What you need to do: Below are records. Copy every line with "Customers" in it.

Given records:
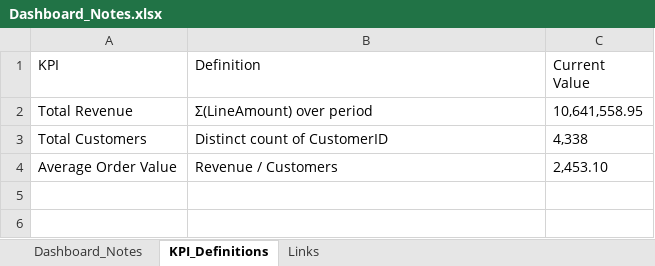
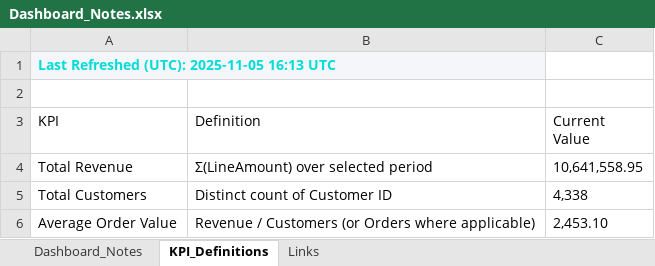
Before and after one commit to HuzeifKhan/Ecommerce-Finance-Analytics-Portfolio, an Excel workbook: 04_Excel/Dashboard_Notes.xlsx, sheet KPI_Definitions, drawn as a sheet; values as stored, in another font and other column widths than the file's, no borders; addresses are those after the commit; the diff names each change by its address in the sheet, - before the commit and + after, or states it on an @@ line.

```diff
--- a/04_Excel/Dashboard_Notes.xlsx (sheet KPI_Definitions)
+++ b/04_Excel/Dashboard_Notes.xlsx (sheet KPI_Definitions)
+row 1: Last Refreshed (UTC): 2025-11-05 16:13 UTC
+row 2: (empty)
-B4 (Definition): Σ(LineAmount) over period
+B4 (Definition): Σ(LineAmount) over selected period
-B5 (Definition): Distinct count of CustomerID
+B5 (Definition): Distinct count of Customer ID
-B6 (Definition): Revenue / Customers
+B6 (Definition): Revenue / Customers (or Orders where applicable)
```
Also changed, not shown: sheet Dashboard_Notes, sheet Links, 04_Excel/01_Data_Overview.xlsx, 04_Excel/KPI_Snapshot.xlsx, 5 other files.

Reply:
-B6 (Definition): Revenue / Customers
+B6 (Definition): Revenue / Customers (or Orders where applicable)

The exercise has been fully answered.